In our last two posts we talked about how organizations play a big role in helping people focus on the important work; the work that moves organizations forward. However, you, as a leader or individual contributor also play a huge role in your ability to do the important work, lets talk about that and end with some action items that you can start doing today.
As a Manager or Supervisor, how many times have you done the following:
- Emailed a direct report, didn’t get a response quick enough and followed up with a phone call or text message?
- Stopped in to a direct reports office/workspace with a “quick” question that turned into a 45 minute meeting?
If you recognize yourself in any of the above you probably rationalized your behavior with these excuses:
- “It was an emergency.” But was it really? Are you one of those “Everything Is an emergency” kind of people?
- “My question is very important to the work I’M doing and I need an answer right away. “
In some circumstances these excuses are understandable. BUT there are plenty of times that these are just excuses: it really isn’t an emergency and the answer you need is not that important.
Part of your role as a leader is to model the behavior you want to see in others:
Do You want your team to do the important work?
Do you want to see the results and success of important work?
If the answer is “Yes” then you have to demonstrate how to get the important work done. You set the boundaries, deadlines and realistic results. After that, leave your people alone! Respect boundaries and trusting your direct reports.

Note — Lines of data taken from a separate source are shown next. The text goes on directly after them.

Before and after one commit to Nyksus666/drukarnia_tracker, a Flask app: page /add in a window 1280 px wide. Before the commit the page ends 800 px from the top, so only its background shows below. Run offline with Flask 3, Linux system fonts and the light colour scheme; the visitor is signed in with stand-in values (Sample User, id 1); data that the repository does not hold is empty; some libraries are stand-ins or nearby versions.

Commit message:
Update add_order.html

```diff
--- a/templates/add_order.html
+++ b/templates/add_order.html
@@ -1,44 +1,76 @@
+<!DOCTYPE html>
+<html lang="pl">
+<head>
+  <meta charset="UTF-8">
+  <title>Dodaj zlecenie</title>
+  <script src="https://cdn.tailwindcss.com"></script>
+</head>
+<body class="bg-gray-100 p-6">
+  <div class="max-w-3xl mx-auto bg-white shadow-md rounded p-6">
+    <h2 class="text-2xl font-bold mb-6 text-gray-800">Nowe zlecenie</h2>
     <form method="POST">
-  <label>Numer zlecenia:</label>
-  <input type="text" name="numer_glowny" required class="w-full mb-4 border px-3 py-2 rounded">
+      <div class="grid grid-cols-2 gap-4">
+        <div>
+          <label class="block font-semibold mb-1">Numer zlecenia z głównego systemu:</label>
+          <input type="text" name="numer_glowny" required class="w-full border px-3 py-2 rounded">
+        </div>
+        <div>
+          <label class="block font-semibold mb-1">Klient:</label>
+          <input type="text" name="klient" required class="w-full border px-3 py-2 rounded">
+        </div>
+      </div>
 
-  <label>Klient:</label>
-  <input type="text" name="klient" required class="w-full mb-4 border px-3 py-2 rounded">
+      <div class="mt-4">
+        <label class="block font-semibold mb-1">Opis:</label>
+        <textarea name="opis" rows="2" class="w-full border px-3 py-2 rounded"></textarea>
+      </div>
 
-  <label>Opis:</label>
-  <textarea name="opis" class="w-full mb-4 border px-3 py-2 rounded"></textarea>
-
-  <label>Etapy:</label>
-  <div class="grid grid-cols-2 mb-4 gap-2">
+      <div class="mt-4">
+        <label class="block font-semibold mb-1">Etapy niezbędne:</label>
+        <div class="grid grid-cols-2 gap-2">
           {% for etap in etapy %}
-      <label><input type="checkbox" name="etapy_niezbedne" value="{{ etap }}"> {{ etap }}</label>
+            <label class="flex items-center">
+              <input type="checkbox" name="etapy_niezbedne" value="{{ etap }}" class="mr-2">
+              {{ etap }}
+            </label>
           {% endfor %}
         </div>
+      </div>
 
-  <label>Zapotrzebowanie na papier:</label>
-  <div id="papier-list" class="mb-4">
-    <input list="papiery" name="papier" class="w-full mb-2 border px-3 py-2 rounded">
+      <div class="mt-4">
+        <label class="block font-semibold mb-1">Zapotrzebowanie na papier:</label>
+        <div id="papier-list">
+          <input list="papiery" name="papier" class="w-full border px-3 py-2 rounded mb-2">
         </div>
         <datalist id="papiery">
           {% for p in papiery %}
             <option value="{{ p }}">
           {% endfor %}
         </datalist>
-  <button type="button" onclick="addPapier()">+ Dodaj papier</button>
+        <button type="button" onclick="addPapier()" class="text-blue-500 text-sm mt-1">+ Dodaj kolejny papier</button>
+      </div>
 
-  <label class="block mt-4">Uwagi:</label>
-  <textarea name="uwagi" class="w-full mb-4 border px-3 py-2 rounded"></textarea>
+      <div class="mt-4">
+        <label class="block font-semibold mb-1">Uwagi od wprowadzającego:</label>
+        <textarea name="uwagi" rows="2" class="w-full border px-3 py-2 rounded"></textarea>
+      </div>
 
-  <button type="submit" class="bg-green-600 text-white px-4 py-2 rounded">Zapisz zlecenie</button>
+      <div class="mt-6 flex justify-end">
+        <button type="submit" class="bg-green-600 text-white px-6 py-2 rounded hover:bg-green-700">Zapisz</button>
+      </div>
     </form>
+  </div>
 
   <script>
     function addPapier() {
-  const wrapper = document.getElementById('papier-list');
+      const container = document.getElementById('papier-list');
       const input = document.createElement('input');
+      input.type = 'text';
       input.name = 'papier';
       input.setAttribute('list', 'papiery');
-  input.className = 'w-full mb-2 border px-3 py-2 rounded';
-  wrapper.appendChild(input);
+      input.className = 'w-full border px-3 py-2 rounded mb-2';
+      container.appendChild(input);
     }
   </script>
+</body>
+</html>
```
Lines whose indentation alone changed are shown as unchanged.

Enough Boss Bashing
For many of us, our time management problems are not our company’s fault or our manager’s fault, they are our own fault.
That’s a strong statement and I’m sure you’re conjuring up plenty of reasons why its not true…but it is true. I say that as someone who struggles with time management just as much as you do.
Your interest in Clash of Clans instead of finishing the presentation due in a week is not your bosses fault, its procrastination and we are all familiar with that feeling.
I won’t pretend to be an expert in why people procrastinate, but I suspect motivation plays a big role.
You have to be motivated to do whatever it is you have to do. At work, that motivation could be to put food on the table, get that next promotion or because you passionatley believe in your company’s mission.
Remember: you can work for the most progressive company in the world but if you don’t care, if you aren’t motivated, you will continue to waste your time on Clash of Clans.
So, assuming you are motivated, what can you do today to get started on the important work?
You play a huge role in creating an environment where people can focus on important work. But are you really doing that? Ask yourself these questions and reflect honestly:
- As a leader how much do you truly support focus time?
- If a direct report doesn’t return a phone call right away are you immediately suspicious and follow up two minutes later with a text message?
- Do you respect time and boundaries?
- If your company has programs on time management or mindfulness do you encourage them to participate? Do you support their participation?
- Does your team understand what constitutes an emergency? Or is everything an emergency?
There is so much we can do as individuals to help ourselves and our co-workers:
- What’s your relationship with technology? Don’t assume that technology is the answer. In my experience “productivity” apps look beautiful but just return you back to your phone, which can be a huge distraction.
- Do you pass your ADD behaviors on to your co-workers? How many times do you interrupt your co-workers? Do you text or message until they respond to you?
- Do you set aside time to work on the important work? What do you do when someone interrupts you?
- Do you work proactively with your peers and your manager to get work done? Do you deliver results? Or does no-one ever see results from your “work” time?
Back to “Time Management”
I started this series because I got tired of seeing “productivity hacks” and “time management” solutions hawked by consultants and companies who have no control over the individual work environment.
You can find that traditional time management advice any where. I want to us to move beyond that cliched phrase. We can’t manage our time without some help from our companies and our managers and a healthy dose of self-awareness.